## Exercise aim:
Within the records below, find each line that holds the string "none", then copy it.

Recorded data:
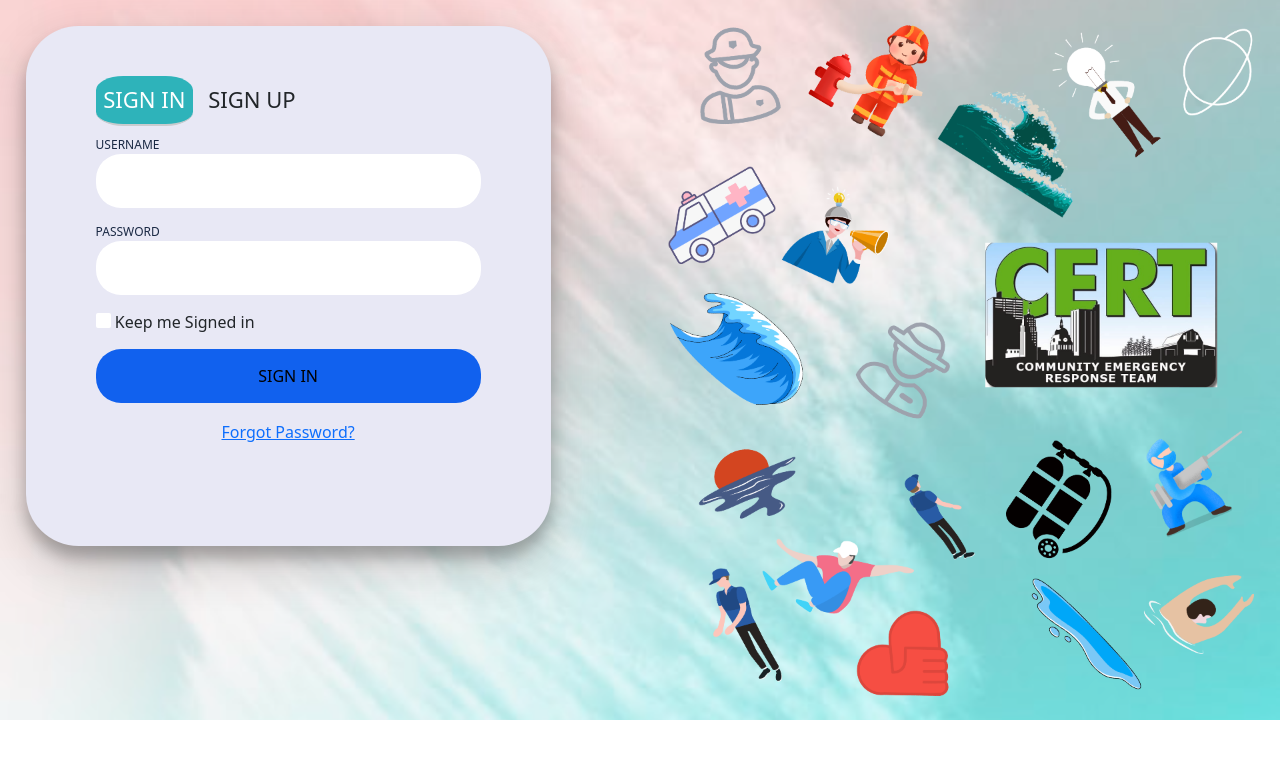
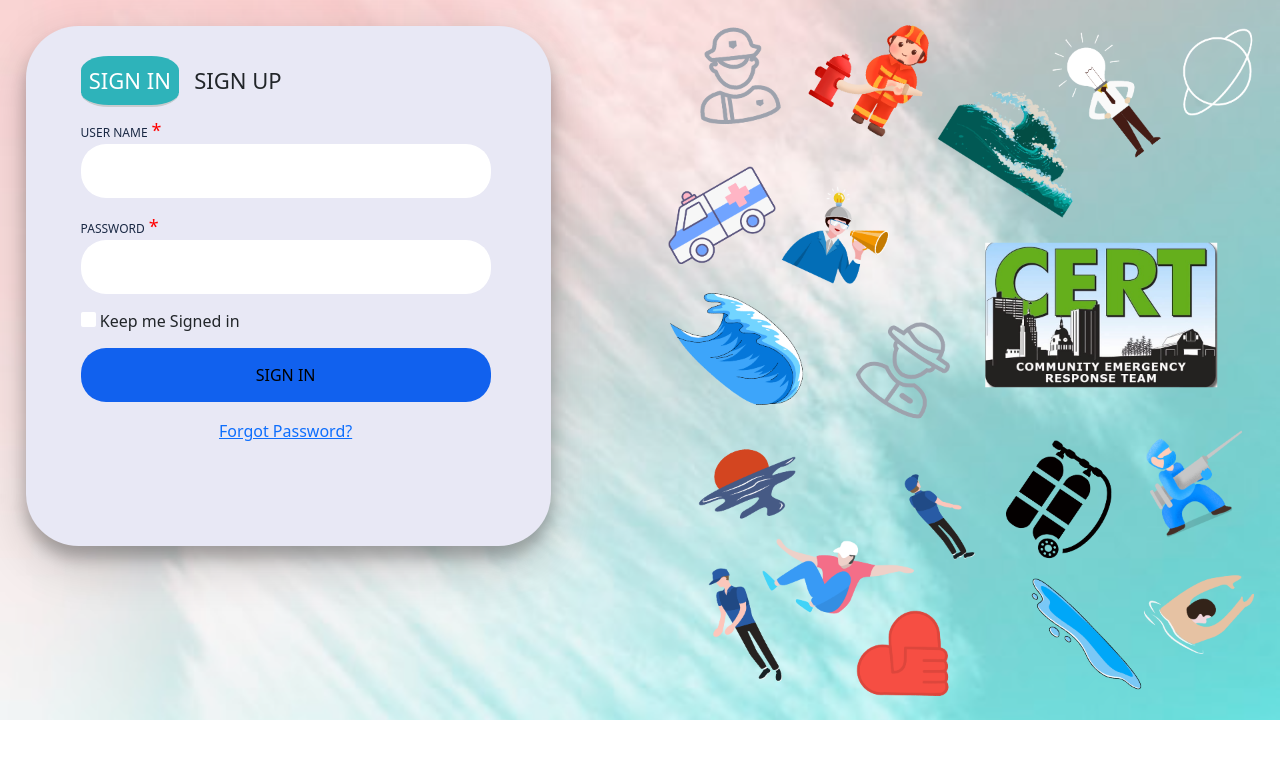
Before and after one commit to sandeepnadendla-git/disaster_management, a React (Create React App) app: page / in a window 1280 px wide. Shown: the top 758 px of the page. Built offline with nearby package versions, Linux system fonts and the light colour scheme.

Commit message:
signup UI change

```diff
--- a/src/components/Dashboard.js
+++ b/src/components/Dashboard.js
@@ -1,16 +1,10 @@
 import React from 'react';
 import "../css/Dashboard.css";
+import Layout from './Layout';
 
 function Dashboard() {
     return (
-        <div>
-            <ul>
-                <li><a href="#home">Home</a></li>
-                <li><a href="/Report">Reports</a></li>
-                <li><a href="#contact">Report Incident</a></li>
-                <li style={{float:'right'}}><a class="active" href="/login">Log Out</a></li>
-            </ul>
-        </div>
+      <Layout></Layout>
     )
 }
 
--- /dev/null
+++ b/src/components/Layout.js
@@ -0,0 +1,18 @@
+import React from 'react'
+
+function Layout() {
+    return (
+
+        <div>
+            <ul>
+                <li><a href="#home">Home</a></li>
+                <li><a href="/Report">Reports</a></li>
+                <li><a href="#contact">Report Incident</a></li>
+                <li style={{ float: 'right' }}><a class="active" href="/login">Log Out</a></li>
+            </ul>
+        </div>
+
+    )
+}
+
+export default Layout
--- a/src/components/LogIn.js
+++ b/src/components/LogIn.js
@@ -100,11 +100,11 @@ class LogIn extends Component {
                 }
                 <div class="sign-in-htm">
                   <div class="group">
-                    <label for="user" class="label">Username</label>
-                    <input id="user" type="text" name="username" class="input" data-test="username" value={this.state.username} onChange={this.handleUserChange} required />
+                    <label for="user" class="label">User Name<span className="impFld">*</span></label>
+                    <input id="user" type="text" name="username" class="input" data-test="username" value={this.state.username} onChange={this.handleUserChange} required ></input>
                   </div>
                   <div class="group">
-                    <label for="pass" class="label">Password</label>
+                    <label for="pass" class="label">Password<span className="impFld">*</span></label>
                     <input id="pass" type="password" class="input" data-type="password" data-test="password" value={this.state.password} onChange={this.handlePassChange} required />
                   </div>
                   <div class="group">
@@ -122,23 +122,54 @@ class LogIn extends Component {
               </form>
               <form>
                 <div class="sign-up-htm">
-                  <div class="group">
-                    <label for="user" class="label">Username</label>
+                  <div class="Sgroup">
+                    <label for="user" class="label">First Name<span className="impFld">*</span></label>
                     <input id="user" type="text" class="input" required />
                   </div>
-                  <div class="group">
-                    <label for="pass" class="label">Password</label>
+                  <div class="Sgroup">
+                    <label for="user" class="label">Last Name<span className="impFld">*</span></label>
+                    <input id="user" type="text" class="input" required />
+                  </div>
+                  <div class="Sgroup">
+                    <label for="user" class="label">User Name<span className="impFld">*</span></label>
+                    <input id="user" type="text" class="input" required />
+                  </div>
+                  <div class="Sgroup">
+                    <label for="pass" class="label">Email Address<span className="impFld">*</span></label>
+                    <input id="pass" type="email" class="input" required />
+                  </div>
+                  <div class="Sgroup">
+                    <label for="pass" class="label">Phone Number<span className="impFld">*</span></label>
+                    <input id="pass" type="number" class="input" required />
+                  </div>
+                  <div class="Sgroup">
+                    <label for="pass" class="label">Address<span className="impFld">*</span></label>
+                    <input id="pass" type="text" class="input" required />
+                  </div>
+                  <div class="Sgroup">
+                    <label for="pass" class="label">Password<span className="impFld">*</span></label>
                     <input id="pass" type="password" class="input" data-type="password" required />
                   </div>
-                  <div class="group">
-                    <label for="pass" class="label">Repeat Password</label>
+                  <div class="Sgroup">
+                    <label for="pass" class="label">Repeat Password<span className="impFld">*</span></label>
                     <input id="pass" type="password" class="input" data-type="password" required />
                   </div>
-                  <div class="group">
-                    <label for="pass" class="label">Email Address</label>
-                    <input id="pass" type="text" class="input" required />
+                  <div class="">
+                    <label for="exampleDataList" class="form-label">Qualifications<span className="impFld">*</span></label>
+                    <input class="form-control" list="datalistOptions" id="exampleDataList" placeholder="Type to search..."></input>
+                    <datalist id="datalistOptions">
+                      <option value="Medical Doctor"></option>
+                      <option value="Nurse"></option>
+                      <option value="Paramedic"></option>
+                      <option value="EMTB"></option>
+                      <option value="EMR"></option>
+                      <option value="Fire Fighter"></option>
+                      <option value="CERT Trained"></option>
+                      <option value="Law Inforcement"></option>
+                      <option value="Others"></option>
+                    </datalist>
                   </div>
-                  <div class="group">
+                  <div class="Bgroup">
                     <input type="submit" class="button" value="Sign Up" />
                   </div>
                   <div class="hr"></div>
--- a/src/css/Login.css
+++ b/src/css/Login.css
@@ -28,7 +28,7 @@ a{color:inherit;text-decoration:none}
 	width:100%;
 	height:100%;
 	position:absolute;
-	padding:50px 70px 50px 70px;
+	padding:30px 60px 50px 55px;
 	/* background:rgba(40,57,101,.9); */
 }
 .login-html .sign-in-htm,
@@ -158,3 +158,37 @@ a{color:inherit;text-decoration:none}
 .foot-lnk{
 	text-align:center;
 }
+
+/***************** Sandeep *********************/
+
+.Sgroup{
+    width: 45%;
+    margin: 2%;
+    font-size: initial !important;
+    float: left;
+    border-radius: 5px;
+}
+
+.Sgroup input{
+	border-radius: 5px;
+	border:none;
+}
+
+.Bgroup .button{
+    background-color: blue;
+    border: none;
+    border-radius: 5px;
+    margin: 5px;
+    padding: 2px 161px 4px 153px;
+    color: white;
+}
+.Bgroup .button:hover{
+    background-color: orange;
+
+}
+
+.impFld{
+	color: red;
+    font-size: 18px;
+    padding: 4px;
+}
--- a/src/index.js
+++ b/src/index.js
@@ -4,6 +4,7 @@ import App from './App';
 import "./css/index.css"
 import reportWebVitals from './reportWebVitals';
 import "bootstrap/scss/bootstrap.scss"
+import Layout from "./components/Layout.js"
 
 ReactDOM.render(
   <React.StrictMode>
```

## Problem solution:
@@ -28,7 +28,7 @@ a{color:inherit;text-decoration:none}
@@ -158,3 +158,37 @@ a{color:inherit;text-decoration:none}
+	border:none;
+    border: none;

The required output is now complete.